A new post over at Struggle Forever! addressing some of the recent patchwork chat that had orbited around the “the map is not the territory” provocation from a few weeks back.
Their research, as an ethnographer rather than a philosopher, does very well to clarify this problematic.
…it was not the accuracy of the models that was valuable. The limitations of the models provide an insight that lead to new research and a new, but still incomplete understanding. In other words, models are not only representations of an external and independent territory, they are tools for interacting with and understanding the territory. This is a process that Manuel De Landa describes as “synthetic reason,” which he argues is unique to simulation. Models not only structure our understanding of the territory, they allow us to probe and explore parts that remain unknown and, perhaps, unknowable. As we do this, new dimensions open up and we find new limitations and new areas to explore.
This was certainly the provocation I was hoping to inject into the debate but perhaps somewhat more abstractly.
A map is a model of a territory, in the most general terms, but what do we mean by territory anyway? It is administrated space. A space that I might proclaim to own and, as such, have an in-depth empirical knowledge of. The map is a representation of this knowledge, always already laid over the top of the ground; the land-in-itself.
In scientific terms, this is clear but also, perhaps, somewhat neutral. However, when I use a map, specifically of a territory, I am always aware — at the moment — that I am using it to navigate state infrastructure.
The map is not the territory. The state is not the land.
This is the point I think Bonnet is trying to make in The Order of Sounds, with his focus on those experiences which fall through the administration of the senses. This is likewise what Robin and I began exploring in rural Cornwall.
The eeriness of some of our ruinous and abandoned, or simply untouched, spaces comes from the fact that the state, capital or even more localised infrastructures, have missed or forgotten these spaces. They acquire mystery in their falling through the processes of territorial administration. And, as such, they begin to feel like places where something else might have the opportunity to come in.
They are instances for letting the Outside in.
In this way, I agree with Struggle Forever! wholeheartedly:

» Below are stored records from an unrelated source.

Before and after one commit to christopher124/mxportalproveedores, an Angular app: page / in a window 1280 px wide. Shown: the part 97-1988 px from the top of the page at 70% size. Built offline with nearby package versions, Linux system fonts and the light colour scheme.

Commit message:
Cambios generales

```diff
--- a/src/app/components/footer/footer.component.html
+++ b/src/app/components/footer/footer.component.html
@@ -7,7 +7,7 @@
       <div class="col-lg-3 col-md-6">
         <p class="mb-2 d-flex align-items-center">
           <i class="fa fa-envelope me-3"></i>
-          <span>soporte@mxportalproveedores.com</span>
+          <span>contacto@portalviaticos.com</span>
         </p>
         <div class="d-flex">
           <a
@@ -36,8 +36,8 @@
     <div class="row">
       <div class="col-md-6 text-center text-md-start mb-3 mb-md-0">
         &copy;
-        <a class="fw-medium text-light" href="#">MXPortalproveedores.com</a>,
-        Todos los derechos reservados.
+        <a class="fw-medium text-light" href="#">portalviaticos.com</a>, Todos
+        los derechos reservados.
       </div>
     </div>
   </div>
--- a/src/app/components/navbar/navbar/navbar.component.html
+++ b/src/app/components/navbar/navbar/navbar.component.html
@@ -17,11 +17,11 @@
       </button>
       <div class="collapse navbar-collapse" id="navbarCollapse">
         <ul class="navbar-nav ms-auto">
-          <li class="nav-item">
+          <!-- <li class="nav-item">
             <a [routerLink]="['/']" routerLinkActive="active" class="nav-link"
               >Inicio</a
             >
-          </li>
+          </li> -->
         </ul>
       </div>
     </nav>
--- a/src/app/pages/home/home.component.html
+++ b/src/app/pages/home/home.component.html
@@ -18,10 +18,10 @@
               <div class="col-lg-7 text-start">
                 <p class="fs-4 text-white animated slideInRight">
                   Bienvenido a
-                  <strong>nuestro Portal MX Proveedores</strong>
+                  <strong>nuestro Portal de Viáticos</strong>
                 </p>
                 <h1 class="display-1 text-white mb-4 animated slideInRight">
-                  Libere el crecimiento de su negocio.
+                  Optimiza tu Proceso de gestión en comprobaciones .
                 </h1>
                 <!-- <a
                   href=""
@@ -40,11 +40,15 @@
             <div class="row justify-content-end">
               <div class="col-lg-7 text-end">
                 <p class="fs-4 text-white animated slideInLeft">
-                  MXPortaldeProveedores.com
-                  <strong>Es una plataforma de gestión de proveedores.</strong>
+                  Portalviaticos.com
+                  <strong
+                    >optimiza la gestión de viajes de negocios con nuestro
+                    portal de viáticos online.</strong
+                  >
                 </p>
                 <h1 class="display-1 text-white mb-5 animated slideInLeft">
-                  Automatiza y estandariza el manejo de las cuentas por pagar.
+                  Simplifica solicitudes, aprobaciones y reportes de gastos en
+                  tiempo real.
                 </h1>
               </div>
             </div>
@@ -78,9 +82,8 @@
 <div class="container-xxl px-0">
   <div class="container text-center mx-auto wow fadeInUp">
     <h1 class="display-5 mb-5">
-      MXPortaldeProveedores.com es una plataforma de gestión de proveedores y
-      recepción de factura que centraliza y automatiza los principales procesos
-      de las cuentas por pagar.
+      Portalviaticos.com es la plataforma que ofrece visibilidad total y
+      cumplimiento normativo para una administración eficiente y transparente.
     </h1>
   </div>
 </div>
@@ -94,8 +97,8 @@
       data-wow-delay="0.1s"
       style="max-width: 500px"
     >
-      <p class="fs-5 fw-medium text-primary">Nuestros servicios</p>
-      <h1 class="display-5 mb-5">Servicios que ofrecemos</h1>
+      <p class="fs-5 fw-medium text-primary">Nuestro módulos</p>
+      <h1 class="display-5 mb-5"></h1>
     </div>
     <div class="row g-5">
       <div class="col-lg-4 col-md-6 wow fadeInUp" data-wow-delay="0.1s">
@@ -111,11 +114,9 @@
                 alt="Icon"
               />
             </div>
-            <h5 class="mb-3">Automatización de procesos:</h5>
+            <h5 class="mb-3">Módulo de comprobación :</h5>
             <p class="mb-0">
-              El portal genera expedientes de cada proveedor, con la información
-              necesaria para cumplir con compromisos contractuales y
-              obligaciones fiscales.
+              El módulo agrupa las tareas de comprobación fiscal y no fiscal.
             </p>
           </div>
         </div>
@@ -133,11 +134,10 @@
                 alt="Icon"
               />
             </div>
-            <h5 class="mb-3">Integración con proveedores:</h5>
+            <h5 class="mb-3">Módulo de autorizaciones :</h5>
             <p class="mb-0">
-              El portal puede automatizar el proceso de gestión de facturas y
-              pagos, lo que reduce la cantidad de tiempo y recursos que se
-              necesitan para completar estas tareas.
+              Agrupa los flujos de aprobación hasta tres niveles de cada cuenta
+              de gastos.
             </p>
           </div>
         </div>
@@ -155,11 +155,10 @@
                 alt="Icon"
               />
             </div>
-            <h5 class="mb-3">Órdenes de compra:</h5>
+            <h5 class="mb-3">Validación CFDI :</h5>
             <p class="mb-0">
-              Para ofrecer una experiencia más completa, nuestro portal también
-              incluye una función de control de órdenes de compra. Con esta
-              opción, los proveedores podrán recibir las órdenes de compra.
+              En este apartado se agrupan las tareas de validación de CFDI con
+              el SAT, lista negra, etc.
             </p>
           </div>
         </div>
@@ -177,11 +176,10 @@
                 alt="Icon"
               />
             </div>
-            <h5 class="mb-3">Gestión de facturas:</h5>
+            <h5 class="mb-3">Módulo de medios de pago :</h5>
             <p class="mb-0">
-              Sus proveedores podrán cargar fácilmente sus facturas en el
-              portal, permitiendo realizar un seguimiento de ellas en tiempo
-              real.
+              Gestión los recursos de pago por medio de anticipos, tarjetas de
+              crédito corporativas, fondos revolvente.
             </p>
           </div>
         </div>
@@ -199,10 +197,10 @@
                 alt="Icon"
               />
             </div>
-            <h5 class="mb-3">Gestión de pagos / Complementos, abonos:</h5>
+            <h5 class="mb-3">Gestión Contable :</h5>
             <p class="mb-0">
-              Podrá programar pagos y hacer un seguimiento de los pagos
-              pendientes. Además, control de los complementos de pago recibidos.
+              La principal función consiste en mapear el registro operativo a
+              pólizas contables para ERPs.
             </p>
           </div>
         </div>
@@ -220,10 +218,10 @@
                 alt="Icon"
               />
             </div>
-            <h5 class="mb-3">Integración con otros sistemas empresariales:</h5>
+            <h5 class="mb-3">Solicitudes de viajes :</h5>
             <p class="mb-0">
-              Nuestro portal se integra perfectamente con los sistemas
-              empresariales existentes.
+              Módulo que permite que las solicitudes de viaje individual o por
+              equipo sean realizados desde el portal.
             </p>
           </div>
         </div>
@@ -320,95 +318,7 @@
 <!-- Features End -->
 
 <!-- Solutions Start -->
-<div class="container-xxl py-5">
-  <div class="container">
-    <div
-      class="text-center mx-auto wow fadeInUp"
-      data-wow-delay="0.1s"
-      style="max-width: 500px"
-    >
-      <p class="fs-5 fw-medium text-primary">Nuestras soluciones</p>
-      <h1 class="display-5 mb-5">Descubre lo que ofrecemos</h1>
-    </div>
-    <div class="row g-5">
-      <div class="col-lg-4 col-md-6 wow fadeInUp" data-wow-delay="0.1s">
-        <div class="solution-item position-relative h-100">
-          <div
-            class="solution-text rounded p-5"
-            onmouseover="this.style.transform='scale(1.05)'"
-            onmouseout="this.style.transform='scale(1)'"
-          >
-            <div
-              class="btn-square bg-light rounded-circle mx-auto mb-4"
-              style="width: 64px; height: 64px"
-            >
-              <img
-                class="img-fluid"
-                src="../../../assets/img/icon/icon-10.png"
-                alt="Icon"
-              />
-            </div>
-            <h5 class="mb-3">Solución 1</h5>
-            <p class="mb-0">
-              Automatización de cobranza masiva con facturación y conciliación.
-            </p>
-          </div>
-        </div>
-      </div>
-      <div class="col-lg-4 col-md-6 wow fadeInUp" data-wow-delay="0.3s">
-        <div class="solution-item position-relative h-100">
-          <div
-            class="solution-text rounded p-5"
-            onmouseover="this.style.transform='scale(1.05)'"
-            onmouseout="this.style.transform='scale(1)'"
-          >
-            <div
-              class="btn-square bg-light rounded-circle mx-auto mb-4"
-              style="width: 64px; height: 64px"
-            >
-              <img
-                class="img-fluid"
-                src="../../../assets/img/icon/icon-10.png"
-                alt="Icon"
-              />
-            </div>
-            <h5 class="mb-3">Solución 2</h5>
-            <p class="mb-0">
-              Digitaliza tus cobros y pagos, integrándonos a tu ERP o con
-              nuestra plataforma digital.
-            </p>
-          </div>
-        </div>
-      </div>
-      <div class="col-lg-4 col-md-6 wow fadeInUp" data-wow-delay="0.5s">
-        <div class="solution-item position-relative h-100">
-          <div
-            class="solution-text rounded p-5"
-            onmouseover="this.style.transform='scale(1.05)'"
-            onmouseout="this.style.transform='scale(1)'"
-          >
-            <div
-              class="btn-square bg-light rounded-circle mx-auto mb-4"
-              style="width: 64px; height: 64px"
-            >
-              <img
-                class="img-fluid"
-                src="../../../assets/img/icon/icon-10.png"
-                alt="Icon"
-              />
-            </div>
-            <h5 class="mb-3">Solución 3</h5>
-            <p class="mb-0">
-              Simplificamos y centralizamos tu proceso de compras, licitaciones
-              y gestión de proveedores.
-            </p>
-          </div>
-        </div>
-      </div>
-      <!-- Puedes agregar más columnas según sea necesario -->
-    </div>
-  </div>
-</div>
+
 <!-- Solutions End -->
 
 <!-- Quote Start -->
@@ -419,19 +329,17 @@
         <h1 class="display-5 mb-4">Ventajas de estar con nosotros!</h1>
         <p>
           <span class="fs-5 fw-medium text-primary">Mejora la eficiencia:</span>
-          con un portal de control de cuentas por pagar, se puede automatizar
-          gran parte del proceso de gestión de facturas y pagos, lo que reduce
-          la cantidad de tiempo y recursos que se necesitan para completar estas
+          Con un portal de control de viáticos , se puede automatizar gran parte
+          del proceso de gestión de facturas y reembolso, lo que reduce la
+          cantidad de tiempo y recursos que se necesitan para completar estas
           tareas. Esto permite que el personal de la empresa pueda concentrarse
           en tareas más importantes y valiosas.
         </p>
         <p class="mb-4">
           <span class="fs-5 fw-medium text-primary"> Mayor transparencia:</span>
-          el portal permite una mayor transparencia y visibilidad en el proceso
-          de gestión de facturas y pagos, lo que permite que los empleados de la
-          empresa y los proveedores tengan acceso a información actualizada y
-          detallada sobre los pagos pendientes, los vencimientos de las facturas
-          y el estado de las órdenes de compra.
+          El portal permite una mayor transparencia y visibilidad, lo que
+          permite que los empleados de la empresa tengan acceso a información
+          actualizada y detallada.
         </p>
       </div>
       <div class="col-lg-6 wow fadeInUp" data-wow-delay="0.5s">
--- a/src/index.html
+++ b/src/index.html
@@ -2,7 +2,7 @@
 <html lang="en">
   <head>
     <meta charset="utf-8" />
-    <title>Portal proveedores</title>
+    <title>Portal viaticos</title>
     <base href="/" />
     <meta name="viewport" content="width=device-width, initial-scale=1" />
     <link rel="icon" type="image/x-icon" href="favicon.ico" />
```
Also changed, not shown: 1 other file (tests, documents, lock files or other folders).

Patchwork is an idea. I’m by no means up-to-date on all of the discussions about it our how it would be enacted, but I tend to take it as a way of thinking about Accelerationism, not as the simple speeding up of geopolitical and socio-economic processes, but as a proliferation of vectors.